They were as loved as they were imitated in the 1990s and now Suede are back on the road. Jon Cronshaw talks to the band.
Formed in London in 1989, Suede brought a much-needed shot of drama and imagination to an indie scene that had become drab and uninspired.
They looked and sounded like no one else at the time.
Comprising Brett Anderson (vocals), Bernard Butler (guitar and piano) Mat Osman (bass guitar) and Simon Gilbert (drums), Suede shone a stark light into some of the grubbiest corners of urban life, tackling the seedier side of sex, drugs and rock and roll.

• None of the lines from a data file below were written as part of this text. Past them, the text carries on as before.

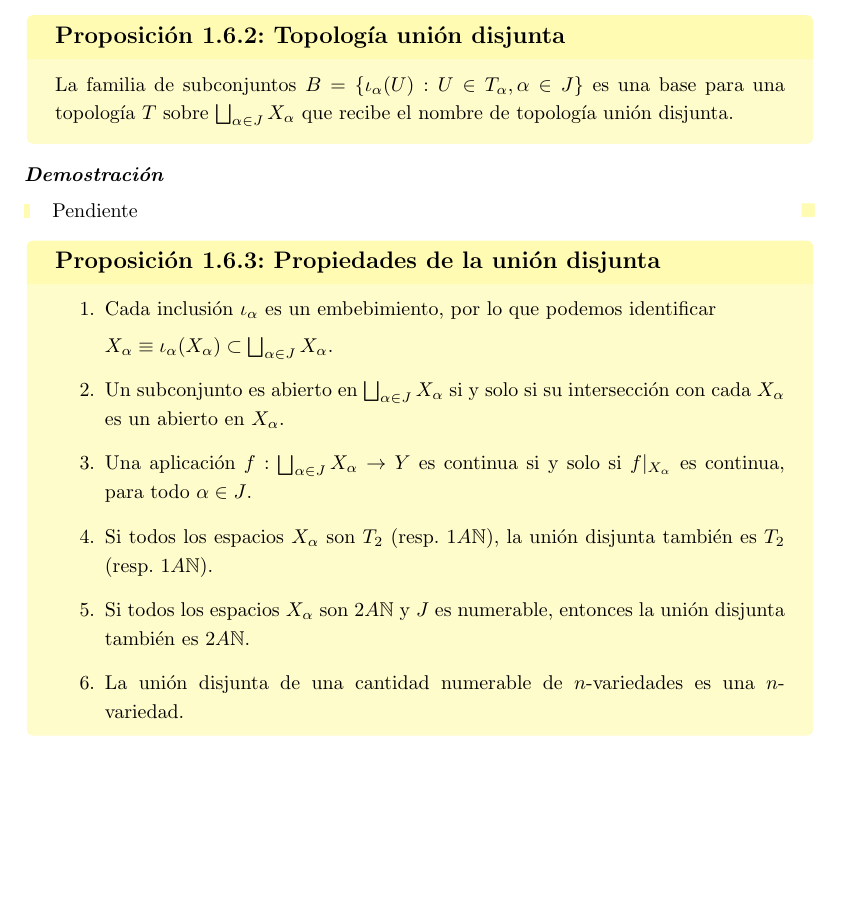
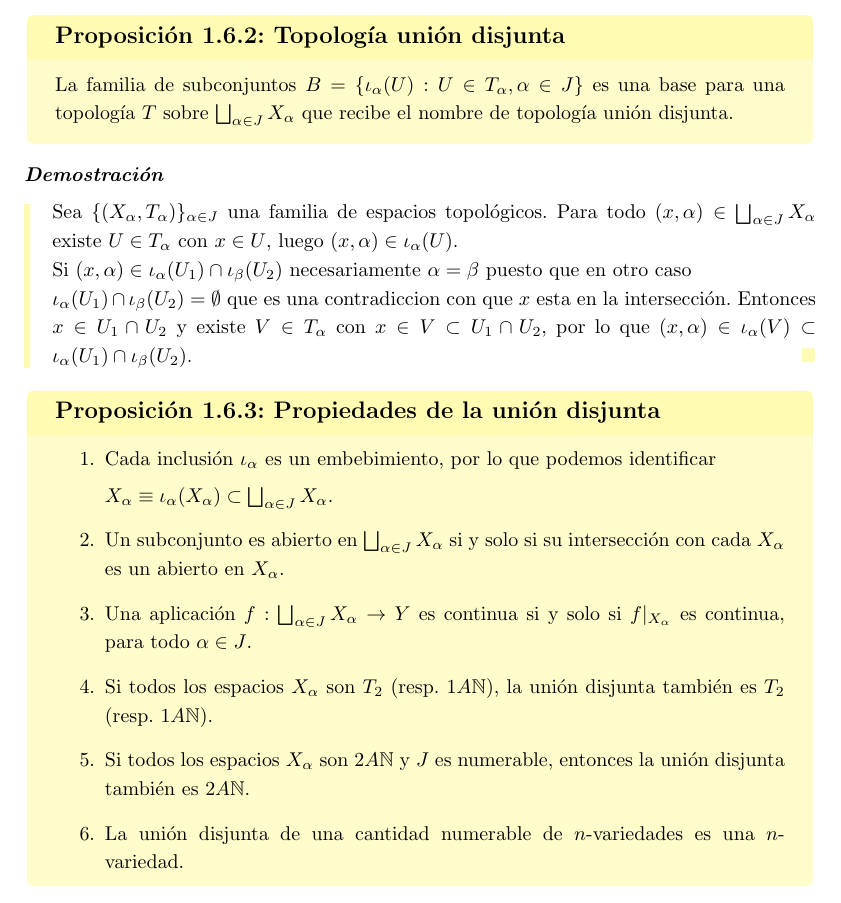
Before and after one commit to pedro-villa/topologia-de-superficies, a LaTeX book (main.tex, which reads tema4.tex): part of page 16 of 23, cut so that both start at the same text, the shorter picture padded with empty space. Compiled offline with pdfLaTeX.

Commit message:
Hecha demostracion de la topologia de la union disjunta, 1.6.2

```diff
--- a/tema4.tex
+++ b/tema4.tex
@@ -432,7 +432,7 @@ En todos los ejemplos siguientes consideramos subespacios de algún $\R^m$, por
 \propp{Topología unión disjunta}{
     La familia de subconjuntos \(B = \{\iota_\alpha(U) : U \in T_\alpha, \alpha \in J\}\) es una base para una topología \(T\) sobre \(\bigsqcup_{\alpha \in J} X_\alpha\) que recibe el nombre de topología unión disjunta.
 }{
-    Pendiente
+    Sea \(\{(X_\alpha,T_\alpha)\}_{\alpha\in J}\) una familia de espacios topológicos. Para todo \((x,\alpha)\in\bigsqcup_{\alpha\in J}X_\alpha\) existe \(U\in T_\alpha\) con \(x\in U\), luego $(x,\alpha) \in \iota_\alpha(U)$. \newline Si \((x,\alpha)\in\iota_\alpha(U_1)\cap\iota_\beta(U_2)\) necesariamente  $\alpha = \beta$ puesto que en otro caso \newline \(\iota_\alpha(U_1)\cap\iota_\beta(U_2) = \emptyset\) que es una contradiccion con que $x$ esta en la intersección. Entonces \(x\in U_1\cap U_2\) y existe \(V\in T_\alpha\) con \(x\in V\subset U_1\cap U_2\), por lo que \((x,\alpha)\in\iota_\alpha(V)\subset\iota_\alpha(U_1)\cap\iota_\beta(U_2)\).
 }
 
 \propp{Propiedades de la unión disjunta}{
```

“In the early days, no one was interested in us at all,” says Mat. “For a band who looked like an overnight success, we spent a long time knocking on the door.”
The four-piece played around London and gradually built up a passionate following.
They recorded their self-titled debut album in 1992 with producer Ed Buller.
“Recording the first album was fantastic,” says Mat. “We’d written hundreds of songs by that point, so going into the studio was just a blast.
“We knew that the songs worked, and we knew they had this dramatic feel to them because we’d played them live a few hundred times,” he add.
The album was an immediate hit and was the winner of the first ever Mercury Music Prize.
“It was strange,” says Mat. “We’d released this album and then looked around and saw that there were a million bands who’d appeared who looked and sounded a bit like us. London’s like that – once something gets big quickly, there are a million chancers on your tail.”
Instead of resting on their laurels, Suede recorded the ambitious second album, Dog Man Star.
“With Dog Man Star, there was very much a feeling in the band of ‘so you want to copy our sound – well, see if you can rip off this’,” says Mat.
“There’s a really interesting thing that happens with bands quite often when they aim for something that’s a bit out of their reach, they always seem to fall into an interesting place – that’s Dog Man Star to a T.”
But during the album’s recording, rifts began to emerge and guitarist Bernard Butler quit the band near to the album’s completion.
“As great as it is to have a record like Dog Man Star in your arsenal, it wasn’t much fun to make,” says Mat.
“I think we could have dealt with Bernard leaving a lot better.
“We were too insular and too stupid to realise what a big deal it was.”
The band placed an advert in Melody Maker for a new guitarist to replace Butler. Richard Oakes answered the advert, and is still in the band today.
“Everyone on the outside thought it was going to be the end of us,” says Mat. “But it was a really smooth transition – Richard came in and was great from the start.”
In 1996 Suede released their third album Coming Up, and added keyboard player Neil Codling to the line-up.
“The recording of Coming Up was one of my favourite times ever in the band,” says Mat.
“We were hidden away from everyone. We had all these songs that we were pretty sure were great, and everyone thought we were dead and buried.”
Cracks began to show with the band’s fourth album, Head Music. Although they saw tracks like She’s in Fashion reach a wider audience than ever before, it was regarded as their weakest record to date.
“The album is just a bit of a mess,” says Mat. “If we’d have had more rigour and higher standards, it could have been such a great record.
“It was a difficult time. We weren’t very together and there were lots of drugs around. It was all very shifty and unfocused,” he adds.
The band’s fifth album, 2002’s A New Morning, was widely slated, and led to the band splitting a year later.
“It sounded like a Suede album that had been made by a committee – it was bland. We’re all quite ashamed of it.”
In 2010, Roger Daltrey from The Who asked Anderson if the band would reform for a performance at the Royal Albert Hall in support of the Teenage Cancer Trust.
“If it was anything else we wouldn’t have done it,” says Mat. “If we hated it, at least Suede ended doing a good thing.”
“When we were about four songs in, I remember looking around the stage and thinking we have to do this again.”
A singular presence in the charts
SUEDE’s debut single The Drowners, released in May 1992 reached number 49 in the UK singles chart, with every single that followed until their split in 2003 making the top 40. During their career, Suede have had eight Top 10 hits: Animal Nitrate (1993), Stay Together (1993), Trash (1996), The Beautiful Ones (1996), Saturday Night (1996), Lazy (1997), Filmstar (1997), and Electricity (1999). The single She’s in Fashion (1999) received the most commercial airplay.
Suede play the O2 Academy, Leeds, October 26. 0844 477 2000, www.o2academyleeds.co.uk